7 ways to apply MarTech to the patient journey
MarTech offers a wide range of methods, applications and platforms at our disposal in the planning and delivery of personalised healthcare:
- Service design principles. Focused on desired outcomes for customers (patients), service design principles are applied in the context of business drivers, with a deep dive into customer needs, personas, journeys, etc. through research and within co-creative workshops.
- Agile design, development and delivery. These approaches ensure velocity at low risk through iterative prototyping and continuous improvement.
- The MarTech toolkit. Technology wise, these include mobile and social (connected health), using AI, algorithms, automation, digital content factories, portals and microsites, cloud-based services, VR, apps and the Internet of Things (IoT).
- The marketing cloud. While implementing services like Salesforce.com and Signalhub, we can stand on the shoulders of consumer-focused and B2B giants that came before, devising sales and marketing strategies around marketing clouds from the likes of Oracle, Adobe, IBM and SAP.
- Human-centred digital ecosystems. These are designed to integrate and exchange data with devices and diagnostic tools, eCRM, HealthTech and ‘quantified self’ apps, eLearning, EHRs, e-commerce, wellness programmes and a multitude of bespoke point solutions.
- Managing big data. Insights gained by tracking, measuring, harmonising and analysing various data sources allow for iterative improvements to health campaigns, social marketing and health interventions. Insights delivered across multiple channels, products and services – and between disparate institutions – will vastly improve the customer (patient, HCP, etc.) experience.
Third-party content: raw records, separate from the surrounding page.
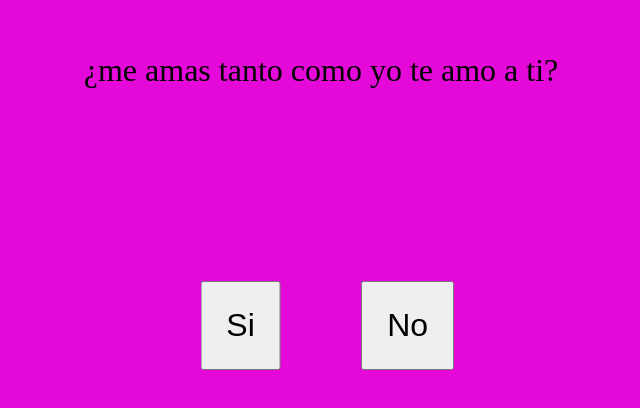
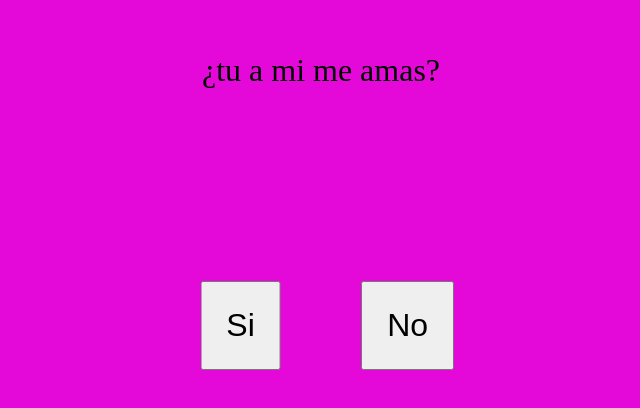
Before and after one commit to SAVATICBLACK/Para-mi-flaca, a plain HTML site: page index.html in a window 1280 px wide. Shown: the part 140-548 px from the top of the page, without its empty margins (319-959 px from the left). Drawn offline with Linux system fonts and the light colour scheme.

Commit message:
Update index.html

```diff
--- a/index.html
+++ b/index.html
@@ -4,13 +4,13 @@
     <meta charset="UTF-8">
     <meta http-equiv="X-UA-Compatible" content="IE=edge">
     <meta name="viewport" content="width=device-width, initial-scale=1.0">
-    <title>TE AMO MUCHO</title>
+    <title>T AMO MUCHITO</title>
     <link rel="stylesheet" href="estilos.css">
 </head>
 <body>
 
     <div class="contenedor">
-        <p>¿me amas tanto como yo te amo a ti?</p>
+        <p>¿tu a mi me amas?</p>
         <button id="yesBtn">Si</button>
         <button id="noBtn">No</button>
     </div>
```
- Digital security. Looking to other highly regulated industries (e.g. banking and finance), we can implement best practices in data protection and security, operational models and governance for internal business changes and for maintenance of customer-centricity.
Personalised healthcare is closer than you think
Targeted patient journeys can address a wide range of health matters concerning all matter of organisations, from pharmaceutical companies to governments to hospitals. Whether it’s an ‘around-the-pill’ brand initiative, preventative efforts for epidemics, or addressing the personal, social and economic damage caused by non-adherence to a therapeutic regimen, it difficult to imagine meeting these needs as effectively without MarTech as a foundation.
Across a range of industries, MarTech is already being implemented to bring about cost reductions, increased speed-to-market, added value from new revenue streams, more relevant brand engagement and better customer experience. Healthcare could benefit significantly from these developments, which are sorely needed to lessen the burden on time-poor and under-resourced health providers, and improve outcomes for patients while delivering better business results with measurable ROI.
The beauty of this is that much of the MarTech capability either already exists, or it can be quickly assessed, designed, tested in safe sandbox environments, developed and deployed in rapid and iterative low-risk sprints. This allows for the creation of scalable, personalised health solutions that we previously could not even begin to imagine.
Many healthcare organisations are just a step away from achieving these results. By placing psychology-based programmes for healthier behaviours (e.g. diet and exercise, adherence to therapy, addiction, depression, etc.) within marketing methodologies and operations, underpinned by digital technology and data, we may indeed be creating the perfect storm for personalised healthcare.